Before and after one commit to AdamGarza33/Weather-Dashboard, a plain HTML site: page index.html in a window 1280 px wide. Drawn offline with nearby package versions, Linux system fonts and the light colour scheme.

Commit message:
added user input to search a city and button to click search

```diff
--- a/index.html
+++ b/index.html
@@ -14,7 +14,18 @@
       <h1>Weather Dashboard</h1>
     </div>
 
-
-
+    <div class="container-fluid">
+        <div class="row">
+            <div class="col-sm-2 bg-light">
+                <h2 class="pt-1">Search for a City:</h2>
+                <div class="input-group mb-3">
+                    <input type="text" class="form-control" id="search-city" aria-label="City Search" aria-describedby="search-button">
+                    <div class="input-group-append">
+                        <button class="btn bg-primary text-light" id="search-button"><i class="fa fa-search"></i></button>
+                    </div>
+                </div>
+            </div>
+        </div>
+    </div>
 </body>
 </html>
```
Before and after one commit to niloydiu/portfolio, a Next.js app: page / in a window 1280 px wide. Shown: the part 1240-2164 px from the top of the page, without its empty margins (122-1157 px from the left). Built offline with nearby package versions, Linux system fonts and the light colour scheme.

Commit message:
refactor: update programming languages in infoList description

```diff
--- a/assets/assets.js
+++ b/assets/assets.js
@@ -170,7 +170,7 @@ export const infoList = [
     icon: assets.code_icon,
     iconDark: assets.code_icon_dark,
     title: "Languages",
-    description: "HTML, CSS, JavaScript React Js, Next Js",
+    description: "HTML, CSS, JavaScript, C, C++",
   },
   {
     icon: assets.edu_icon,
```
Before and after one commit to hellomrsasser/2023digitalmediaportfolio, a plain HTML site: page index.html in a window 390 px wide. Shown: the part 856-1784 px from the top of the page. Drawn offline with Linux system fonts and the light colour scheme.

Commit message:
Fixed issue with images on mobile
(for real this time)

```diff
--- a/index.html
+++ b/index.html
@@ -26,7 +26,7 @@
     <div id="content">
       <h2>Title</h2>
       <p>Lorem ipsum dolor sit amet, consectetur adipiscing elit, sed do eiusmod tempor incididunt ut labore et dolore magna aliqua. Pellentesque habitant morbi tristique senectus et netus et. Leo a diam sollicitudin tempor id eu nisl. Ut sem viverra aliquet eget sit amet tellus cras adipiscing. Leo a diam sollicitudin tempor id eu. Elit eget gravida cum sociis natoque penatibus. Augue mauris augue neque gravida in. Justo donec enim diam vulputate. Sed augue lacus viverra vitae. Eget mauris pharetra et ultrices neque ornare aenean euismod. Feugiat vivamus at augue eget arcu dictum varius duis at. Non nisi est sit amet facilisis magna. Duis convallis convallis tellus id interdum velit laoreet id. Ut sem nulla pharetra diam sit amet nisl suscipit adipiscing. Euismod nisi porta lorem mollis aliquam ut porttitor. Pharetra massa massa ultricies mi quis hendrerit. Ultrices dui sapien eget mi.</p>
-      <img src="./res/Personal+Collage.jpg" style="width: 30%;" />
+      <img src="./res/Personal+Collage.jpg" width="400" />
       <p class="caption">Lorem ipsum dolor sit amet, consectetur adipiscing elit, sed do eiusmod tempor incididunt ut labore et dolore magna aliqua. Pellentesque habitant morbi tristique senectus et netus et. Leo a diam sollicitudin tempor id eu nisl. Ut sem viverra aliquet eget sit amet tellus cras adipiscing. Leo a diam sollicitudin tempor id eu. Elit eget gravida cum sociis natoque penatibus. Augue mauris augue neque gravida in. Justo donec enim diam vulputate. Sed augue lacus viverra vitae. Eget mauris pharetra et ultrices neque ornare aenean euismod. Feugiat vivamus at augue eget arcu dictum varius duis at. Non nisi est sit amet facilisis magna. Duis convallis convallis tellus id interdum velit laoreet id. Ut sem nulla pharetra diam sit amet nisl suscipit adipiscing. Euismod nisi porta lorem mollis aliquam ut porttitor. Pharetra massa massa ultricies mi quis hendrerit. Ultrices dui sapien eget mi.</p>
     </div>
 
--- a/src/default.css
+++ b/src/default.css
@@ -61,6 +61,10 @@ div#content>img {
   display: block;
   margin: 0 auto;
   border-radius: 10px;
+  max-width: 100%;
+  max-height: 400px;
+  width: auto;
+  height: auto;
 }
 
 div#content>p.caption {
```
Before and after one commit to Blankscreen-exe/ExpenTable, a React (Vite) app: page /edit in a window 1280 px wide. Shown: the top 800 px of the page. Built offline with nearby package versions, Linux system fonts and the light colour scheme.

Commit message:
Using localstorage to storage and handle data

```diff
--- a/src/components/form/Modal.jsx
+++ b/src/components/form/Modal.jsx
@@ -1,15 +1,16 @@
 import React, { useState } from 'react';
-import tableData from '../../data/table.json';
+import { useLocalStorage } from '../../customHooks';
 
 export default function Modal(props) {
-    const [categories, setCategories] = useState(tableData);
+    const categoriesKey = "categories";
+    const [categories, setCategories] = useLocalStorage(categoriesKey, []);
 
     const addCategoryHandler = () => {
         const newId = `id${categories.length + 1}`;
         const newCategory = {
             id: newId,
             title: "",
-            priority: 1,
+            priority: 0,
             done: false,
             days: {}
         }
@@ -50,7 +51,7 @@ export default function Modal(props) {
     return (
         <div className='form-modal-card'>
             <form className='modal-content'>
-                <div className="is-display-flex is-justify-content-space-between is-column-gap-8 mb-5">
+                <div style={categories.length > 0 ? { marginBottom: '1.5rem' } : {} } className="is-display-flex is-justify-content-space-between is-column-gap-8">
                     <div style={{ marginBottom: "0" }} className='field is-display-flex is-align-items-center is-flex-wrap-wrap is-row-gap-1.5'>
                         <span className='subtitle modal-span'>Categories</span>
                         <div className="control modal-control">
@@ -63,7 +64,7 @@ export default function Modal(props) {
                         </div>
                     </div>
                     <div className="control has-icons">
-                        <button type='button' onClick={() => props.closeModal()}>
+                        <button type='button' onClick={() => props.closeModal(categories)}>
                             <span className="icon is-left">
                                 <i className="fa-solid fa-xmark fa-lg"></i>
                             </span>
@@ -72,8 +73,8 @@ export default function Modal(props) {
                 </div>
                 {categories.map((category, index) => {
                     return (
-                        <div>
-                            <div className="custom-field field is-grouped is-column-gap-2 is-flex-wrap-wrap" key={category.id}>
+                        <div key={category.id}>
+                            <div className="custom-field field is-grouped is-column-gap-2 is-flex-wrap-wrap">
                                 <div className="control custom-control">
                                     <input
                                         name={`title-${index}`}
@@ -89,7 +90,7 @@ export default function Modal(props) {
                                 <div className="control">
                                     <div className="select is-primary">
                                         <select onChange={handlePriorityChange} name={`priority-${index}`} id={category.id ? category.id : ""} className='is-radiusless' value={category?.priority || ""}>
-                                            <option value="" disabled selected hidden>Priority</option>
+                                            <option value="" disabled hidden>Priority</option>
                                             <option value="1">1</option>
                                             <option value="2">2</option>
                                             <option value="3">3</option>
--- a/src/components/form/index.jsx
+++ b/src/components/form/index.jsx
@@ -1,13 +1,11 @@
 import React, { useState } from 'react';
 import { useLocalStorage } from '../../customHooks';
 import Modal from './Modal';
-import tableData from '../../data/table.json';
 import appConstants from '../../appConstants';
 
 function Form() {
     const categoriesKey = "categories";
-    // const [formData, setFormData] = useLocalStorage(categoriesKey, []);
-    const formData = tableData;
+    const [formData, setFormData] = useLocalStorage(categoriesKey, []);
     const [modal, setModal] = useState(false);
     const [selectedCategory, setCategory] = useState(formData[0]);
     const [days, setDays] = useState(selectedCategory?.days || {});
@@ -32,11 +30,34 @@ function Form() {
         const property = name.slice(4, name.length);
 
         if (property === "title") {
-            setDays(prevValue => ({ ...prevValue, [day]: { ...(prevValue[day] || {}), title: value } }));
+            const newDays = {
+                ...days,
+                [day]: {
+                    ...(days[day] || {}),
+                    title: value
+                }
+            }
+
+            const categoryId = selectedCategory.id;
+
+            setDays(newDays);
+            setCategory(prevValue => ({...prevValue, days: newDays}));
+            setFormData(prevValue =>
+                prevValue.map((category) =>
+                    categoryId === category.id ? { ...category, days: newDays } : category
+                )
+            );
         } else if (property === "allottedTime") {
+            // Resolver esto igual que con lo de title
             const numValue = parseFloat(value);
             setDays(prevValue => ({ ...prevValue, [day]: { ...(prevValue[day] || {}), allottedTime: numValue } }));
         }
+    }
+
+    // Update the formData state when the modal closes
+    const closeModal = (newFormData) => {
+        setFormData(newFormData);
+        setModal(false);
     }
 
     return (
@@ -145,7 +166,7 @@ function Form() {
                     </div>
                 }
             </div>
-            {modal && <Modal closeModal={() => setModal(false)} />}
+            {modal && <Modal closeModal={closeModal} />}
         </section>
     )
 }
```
※
ACTIVITY - Copy each line of the material where "function" is found.

FINISHED TASK -
 export default function Modal(props) {
@@ -50,7 +51,7 @@ export default function Modal(props) {
@@ -63,7 +64,7 @@ export default function Modal(props) {
@@ -72,8 +73,8 @@ export default function Modal(props) {
@@ -89,7 +90,7 @@ export default function Modal(props) {
 function Form() {
@@ -32,11 +30,34 @@ function Form() {
@@ -145,7 +166,7 @@ function Form() {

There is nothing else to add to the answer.